Planning authorities where the average house price is over a £1 million are more likely to grant approvals than boroughs with an average of under £500,000, according to the research by online architectural platform Resi.
The firm carried out an analysis of planning application data from the Ministry of Housing, Communities and Local Government to see if there was a pattern.
It found that Hillingdon in West London, where the average house price is £452,056, is the borough which is least likely to grant planning permission at 50%, closely followed by Barking and Dagenham at 53% which has the lowest average house price out of all London boroughs at £305,733.
The City of London, which boasts an average house price of £835,061, is the borough where approvals are most likely to be granted at 95%, followed by Southwark at 92% and then Richmond at 88%.
The firm says that with the wealth of developments in central London it doesn’t come as a surprise to see both The City of London and Southwark ranked as the highest as the councils push the applications through to drive growth within the area.
However, it adds that the discrepancies across London boroughs could come down to the fact that councils across the UK, including the capital, have had their funding cut, with more cuts expected in the future.
Also, a lack of funding could be adding to strain on council services, including planning departments. This could mean that when faced with more complex applications there is less time and resource to dedicate to the case and therefore the application is more likely to be denied.
In addition, London has a wide variety of housing stock within the capital, for which some it is easier to get planning than others. With a style of property often located within a certain area this could be another reason for the discrepancies across boroughs.

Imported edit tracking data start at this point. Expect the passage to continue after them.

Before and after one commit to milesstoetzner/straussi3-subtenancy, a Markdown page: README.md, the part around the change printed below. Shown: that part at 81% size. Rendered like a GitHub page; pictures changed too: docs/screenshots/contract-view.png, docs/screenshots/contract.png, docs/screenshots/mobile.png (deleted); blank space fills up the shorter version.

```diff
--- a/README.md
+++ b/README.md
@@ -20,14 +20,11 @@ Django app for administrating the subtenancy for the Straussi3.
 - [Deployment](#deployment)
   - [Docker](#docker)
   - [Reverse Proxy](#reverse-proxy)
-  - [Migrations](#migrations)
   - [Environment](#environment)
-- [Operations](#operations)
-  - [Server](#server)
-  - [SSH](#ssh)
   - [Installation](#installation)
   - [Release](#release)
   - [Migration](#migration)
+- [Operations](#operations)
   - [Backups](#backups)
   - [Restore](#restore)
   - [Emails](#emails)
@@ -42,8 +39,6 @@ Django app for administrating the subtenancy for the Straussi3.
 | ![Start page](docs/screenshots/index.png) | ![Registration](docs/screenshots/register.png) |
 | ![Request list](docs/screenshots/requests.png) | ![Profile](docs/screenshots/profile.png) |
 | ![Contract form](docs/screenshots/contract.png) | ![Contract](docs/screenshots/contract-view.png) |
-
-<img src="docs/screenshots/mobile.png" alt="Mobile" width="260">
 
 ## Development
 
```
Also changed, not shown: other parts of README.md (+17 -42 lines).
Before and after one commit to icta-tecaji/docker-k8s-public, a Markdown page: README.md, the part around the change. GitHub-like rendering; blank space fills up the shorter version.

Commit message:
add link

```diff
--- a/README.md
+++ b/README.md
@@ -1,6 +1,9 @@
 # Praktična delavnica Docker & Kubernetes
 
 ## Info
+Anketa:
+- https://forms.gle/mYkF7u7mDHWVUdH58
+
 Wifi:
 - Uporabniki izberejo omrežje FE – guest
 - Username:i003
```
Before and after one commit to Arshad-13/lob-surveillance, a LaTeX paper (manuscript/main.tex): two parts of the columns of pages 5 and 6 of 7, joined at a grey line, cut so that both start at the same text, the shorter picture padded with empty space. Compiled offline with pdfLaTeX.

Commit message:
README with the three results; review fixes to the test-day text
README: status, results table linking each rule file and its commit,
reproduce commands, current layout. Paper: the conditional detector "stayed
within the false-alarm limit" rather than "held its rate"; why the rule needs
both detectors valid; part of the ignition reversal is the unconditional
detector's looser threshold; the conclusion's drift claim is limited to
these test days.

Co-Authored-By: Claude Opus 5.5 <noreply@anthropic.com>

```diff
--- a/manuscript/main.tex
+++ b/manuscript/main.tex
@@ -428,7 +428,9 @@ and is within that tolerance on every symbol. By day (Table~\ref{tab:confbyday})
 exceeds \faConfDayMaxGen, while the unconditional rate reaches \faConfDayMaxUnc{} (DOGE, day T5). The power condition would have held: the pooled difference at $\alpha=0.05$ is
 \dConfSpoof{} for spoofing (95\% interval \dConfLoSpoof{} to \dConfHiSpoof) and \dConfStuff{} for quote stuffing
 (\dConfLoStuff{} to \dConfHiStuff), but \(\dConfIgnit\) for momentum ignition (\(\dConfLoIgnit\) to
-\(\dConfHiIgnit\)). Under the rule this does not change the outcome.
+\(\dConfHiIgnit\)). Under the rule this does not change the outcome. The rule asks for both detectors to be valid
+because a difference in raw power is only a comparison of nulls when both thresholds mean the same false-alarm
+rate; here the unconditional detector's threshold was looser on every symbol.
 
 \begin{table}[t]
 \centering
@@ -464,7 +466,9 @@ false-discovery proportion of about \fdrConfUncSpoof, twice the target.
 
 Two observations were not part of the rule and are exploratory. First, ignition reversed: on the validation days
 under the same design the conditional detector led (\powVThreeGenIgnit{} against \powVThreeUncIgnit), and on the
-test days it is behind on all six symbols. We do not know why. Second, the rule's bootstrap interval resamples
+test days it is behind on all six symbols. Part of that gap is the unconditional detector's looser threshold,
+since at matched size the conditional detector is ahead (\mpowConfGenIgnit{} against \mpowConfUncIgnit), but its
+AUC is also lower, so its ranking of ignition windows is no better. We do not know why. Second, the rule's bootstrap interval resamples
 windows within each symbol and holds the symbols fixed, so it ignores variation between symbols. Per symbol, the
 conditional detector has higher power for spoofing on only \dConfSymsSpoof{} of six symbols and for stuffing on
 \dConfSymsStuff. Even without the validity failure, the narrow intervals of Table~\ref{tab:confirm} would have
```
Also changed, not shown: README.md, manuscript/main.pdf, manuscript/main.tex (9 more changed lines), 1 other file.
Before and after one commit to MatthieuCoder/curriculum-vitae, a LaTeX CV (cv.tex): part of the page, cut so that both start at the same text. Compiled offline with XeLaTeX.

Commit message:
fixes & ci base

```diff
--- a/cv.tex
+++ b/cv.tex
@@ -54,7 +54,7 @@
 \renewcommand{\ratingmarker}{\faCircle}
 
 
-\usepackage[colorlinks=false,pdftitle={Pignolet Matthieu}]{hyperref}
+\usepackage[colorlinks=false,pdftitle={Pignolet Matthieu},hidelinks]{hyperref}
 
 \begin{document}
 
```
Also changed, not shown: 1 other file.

Not to mention that a proportion of properties in the capital will be within conservation areas and therefore cannot be outwardly developed.
‘Planning applications are becoming a postcode lottery. Councils are under a great deal of pressure, not just as a result of funding cuts, but also from nimbys looking to block developments in their own area,’ said Alex Depledge, Resi chief executive officer.
‘Whilst it is common sense that a comparable house extension that is approved in one borough should generally be approved in another, this isn’t always the case. Although home owners can take steps to improve the chances of their applications being approved, more needs to be done to reform the planning application procedure,’ he pointed out.
‘Streamlining the process will mean common house extensions can be reviewed quickly and simply, leaving officials more time to deal with the complex applications that require additional time,’ he explained.
‘For home owners about to make an application, getting advice from an architect who has experience in dealing with your council will help avoid any common mistakes and secure the desired outcome as smoothly as possible. In addition, make sure to check council websites just in case they publish any information online,’ he added.
According to Nick Stockley, the firm’s lead designer, it can be said that the planning system feels broken in many London areas. ‘Thanks to an imposed eight week deadline, those councils without the resources to manage the level of planning applications coming in feel pressured to turn decisions around quickly,’ he said.
‘They don’t have the time to liaise with the homeowner’s planning agent, whereas wealthier councils are able to help their applicants make changes that ensure plans go through first time,’ he added.
‘It’s a self-defeating exercise, as home owners who get rejected first time will simply come back again and again, until approval is given. Adding more work to a local authority unable to cope. This not only slows down the development in the area, but wastes money funding this maddening process,’ he concluded.